Building on the promise of their 2017 debut, tbh idk, Lemon Lime further sharpens Shady Bug’s sound. “Make It Up” opens the album with a wall of explosive fuzz that barely gives the listener time to acclimate before shifting gears to a shimmering verse of interwoven guitars and Rainey’s warm voice. Her uniquely phrased melodies set the stage for the Lemon Lime’s lyrical explorations of late night hangouts, existential angst, and the poignancy of mundane moments—like the reference to sharing a can of Sprite that lends the record its’ title.
“A lot of these songs are about living in St. Louis,” Rainey explains, “The rent is low but so is minimum wage, so it’s a pretty easy place to live but also an easy place to feel stuck.” Tracks like “Whining” and “Flood Song” lament that stagnation, but also celebrate the charms of city life and the relationships within it—a love/hate also reflected in the battling guitars and rollercoaster volume changes. On “Canada Dry,” O’Neill’s drumming shines as it seamlessly shifts between plaintive and pummeling, while Rainey’s way with words makes even something as innocuous as cell phone screen brightness seem weighty. Absent minded phone habits appear again in the chorus of “Lucky,” as Rainey wonders if her generation is fortunate or not to experience the breakneck pace of the modern world.

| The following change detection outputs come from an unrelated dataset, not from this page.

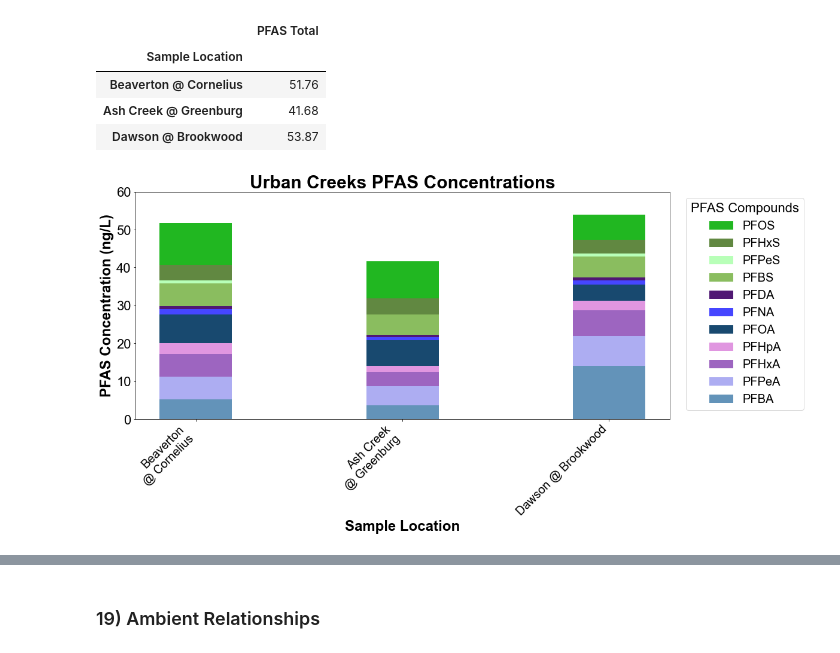
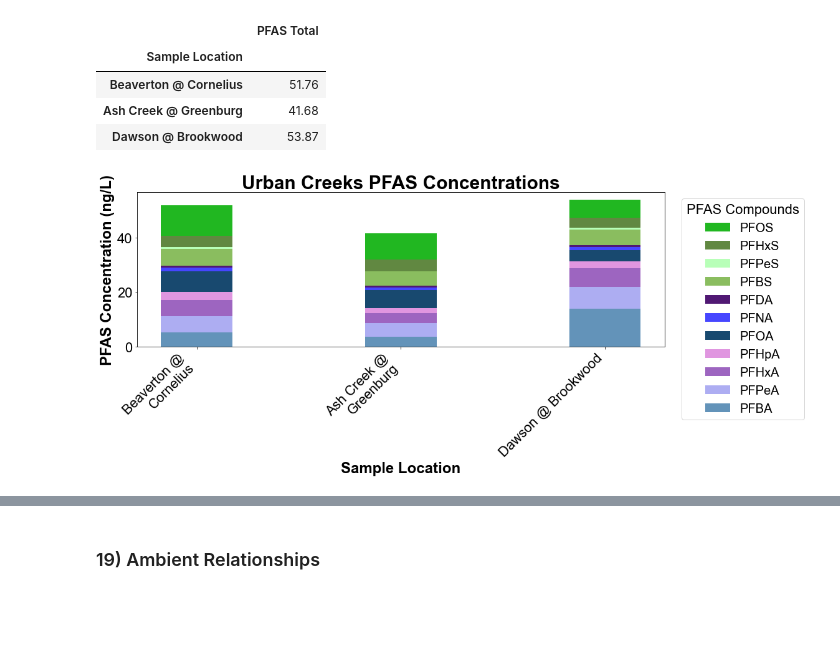
Before and after one commit to Clean-Water-Services/Jupyter-Notebooks, a Jupyter notebook: PFAS_Toolbox_UrbanCreeks&AmbientFeb2024.ipynb, the cells around one changed output, grey strips where cells are left out. Drawn from its saved outputs; the diff is of its cells as text; code cells hidden in the pictures; blank space fills up the shorter version.

```diff
--- a/PFAS_Toolbox_UrbanCreeks&AmbientFeb2024.ipynb
+++ b/PFAS_Toolbox_UrbanCreeks&AmbientFeb2024.ipynb
@@ -790,10 +711,8 @@ col_name= 'Quant Incl Estimates Incl Qual Flags'
 
 avg_pivot_table = PivotTable_AvgPFASCompound_FilterByCompoundSamplingDatesLocation(data_df=data_df,filter_qual_summary=filter_qual_summary,filter_pfas_compound=filter_pfas_compound,filter_sample_location=filter_sample_location,
                                                                                    start_date=start_date, end_date=end_date,col_name=col_name)
-
+avg_pivot_table = avg_pivot_table.rename(columns=pfas_mapping)
 #Reorder Compounds Based on PFAS Class and Chain Length
-# Assuming df is your original DataFrame and df_PFAS_Attributes['Database'] contains the desired column order
-desired_order = df['Database'].tolist()  # Convert to list if not already
 # Filter the desired_order to only include columns that exist in df
 filtered_order = [comp for comp in desired_order if comp in avg_pivot_table.columns]
 
@@ -804,7 +723,6 @@ avg_pivot_table = avg_pivot_table.loc[rows_order]
 # Reorder columns by indexing df with the desired order
 avg_pivot_table = avg_pivot_table[filtered_order]
 
-avg_pivot_table = avg_pivot_table.rename(columns=pfas_mapping)
 avg_pivot_table.index = avg_pivot_table.index.str.replace('Fanno at', 'Fanno @')
 
 
@@ -909,10 +827,8 @@ col_name= 'Quant Incl Estimates Incl Qual Flags'
 
 avg_pivot_table = PivotTable_AvgPFASCompound_FilterByCompoundSamplingDatesLocation(data_df=data_df,filter_qual_summary=filter_qual_summary,filter_pfas_compound=filter_pfas_compound,filter_sample_location=filter_sample_location,
                                                                                    start_date=start_date, end_date=end_date,col_name=col_name)
-
+avg_pivot_table = avg_pivot_table.rename(columns=pfas_mapping)
 #Reorder Compounds Based on PFAS Class and Chain Length
-# Assuming df is your original DataFrame and df_PFAS_Attributes['Database'] contains the desired column order
-desired_order = df['Database'].tolist()  # Convert to list if not already
 # Filter the desired_order to only include columns that exist in df
 filtered_order = [comp for comp in desired_order if comp in avg_pivot_table.columns]
 
@@ -923,8 +839,6 @@ avg_pivot_table = avg_pivot_table.loc[rows_order]
 # Reorder columns by indexing df with the desired order
 avg_pivot_table = avg_pivot_table[filtered_order]
 
-avg_pivot_table = avg_pivot_table.rename(columns=pfas_mapping)
-
 
 avg_pivot_table.head()
 # %% [output]
@@ -1013,10 +920,8 @@ col_name= 'Quant Incl Estimates Incl Qual Flags'
 
 avg_pivot_table = PivotTable_AvgPFASCompound_FilterByCompoundSamplingDatesLocation(data_df=data_df,filter_qual_summary=filter_qual_summary,filter_pfas_compound=filter_pfas_compound,filter_sample_location=filter_sample_location,
                                                                                    start_date=start_date, end_date=end_date,col_name=col_name)
-
+avg_pivot_table = avg_pivot_table.rename(columns=pfas_mapping)
 #Reorder Compounds Based on PFAS Class and Chain Length
-# Assuming df is your original DataFrame and df_PFAS_Attributes['Database'] contains the desired column order
-desired_order = df['Database'].tolist()  # Convert to list if not already
 # Filter the desired_order to only include columns that exist in df
 filtered_order = [comp for comp in desired_order if comp in avg_pivot_table.columns]
 
@@ -1027,7 +932,6 @@ avg_pivot_table = avg_pivot_table.loc[rows_order]
 # Reorder columns by indexing df with the desired order
 avg_pivot_table = avg_pivot_table[filtered_order]
 
-avg_pivot_table = avg_pivot_table.rename(columns=pfas_mapping)
 
 avg_pivot_table.index = avg_pivot_table.index.str.replace('Fanno at', 'Fanno @')
 avg_pivot_table.index = avg_pivot_table.index.str.replace('Rock at', 'Rock @')
@@ -1097,10 +1001,8 @@ col_name='Quant Incl Estimates Incl Qual Flags'
 
 avg_pivot_table = PivotTable_AvgPFASCompound_FilterByCompoundSamplingDatesLocation(data_df=data_df,filter_qual_summary=filter_qual_summary,filter_pfas_compound=filter_pfas_compound,filter_sample_location=filter_sample_location,
                                                                                    start_date=start_date, end_date=end_date,col_name=col_name)
-
+avg_pivot_table = avg_pivot_table.rename(columns=pfas_mapping)
 #Reorder Compounds Based on PFAS Class and Chain Length
-# Assuming df is your original DataFrame and df_PFAS_Attributes['Database'] contains the desired column order
-desired_order = df['Database'].tolist()  # Convert to list if not already
 # Filter the desired_order to only include columns that exist in df
 filtered_order = [comp for comp in desired_order if comp in avg_pivot_table.columns]
 
@@ -1111,14 +1013,10 @@ avg_pivot_table = avg_pivot_table.loc[rows_order]
 # Reorder columns by indexing df with the desired order
 avg_pivot_table = avg_pivot_table[filtered_order]
 
-avg_pivot_table = avg_pivot_table.rename(columns=pfas_mapping)
-
 avg_pivot_table.index = avg_pivot_table.index.str.replace('Fanno at', 'Fanno @')
 avg_pivot_table.index = avg_pivot_table.index.str.replace('Rock at', 'Rock @')
 #avg_pivot_table.index = avg_pivot_table.index.str.replace('Sholls-', 'Sholls- ')
 
-
-
 avg_pivot_table.head()
 # %% [output]
 | PFAS Compound | 3:3FTCA | 5:3FTCA | 7:3FTCA | PFBA | PFPeA | PFHxA | PFHpA | PFOA | PFNA | PFDA | ... |
@@ -1239,9 +1133,9 @@ UrbanCreeks_PFASTotal
 | Dawson @ Brookwood | 53.87 |
 # %%
 create_stacked_bar_chart_filtered(avg_pivot_table, std_dev_pivot_table=None, figsize=(16, 7),title= 'Urban Creeks PFAS Concentrations', compound_colors_dict=compound_colors_dict_abbrev,
-                                  title_fontsize=30, axis_label_fontsize=24, tick_label_fontsize=20, legend_fontsize=20,ylim=60)
+                                  title_fontsize=30, axis_label_fontsize=24, tick_label_fontsize=20, legend_fontsize=20)
 # %% [output]
-[figure, old version]
+[figure, new version]
 # %%
 create_horizontal_stacked_bar_chart(avg_pivot_table.loc[rows_order_reverse], std_dev_pivot_table=None, figsize=(14, 9),title='Urban Creeks PFAS Concentrations', compound_colors_dict=compound_colors_dict_abbrev,
                                   title_fontsize=24, axis_label_fontsize=20, tick_label_fontsize=20, legend_fontsize=18,xlim=60)
```
Also changed, not shown: parts of 68 cells of this notebook.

On album closer “Flake,” Shady Bug demonstrates how far they’ve come in such a short time, flexing their cohesion as well as their ambitious songwriting. O’Neill and Anderson’s agile rhythm section leads the song’s intricate movements and tempo changes, building to a massive conclusion where Rainey and Krenning’s feedback-drenched guitars collide with a cacophony of saxophones. It’s a stunning ending that captures the effortless balance of sheer beauty and unhinged discord at which Shady Bug excels, and it makes something very clear: Lemon Lime isn’t your average pedal-stomping indie rock album, it’s lightning in a bottle—or perhaps more accurately, lightning in a Sprite can.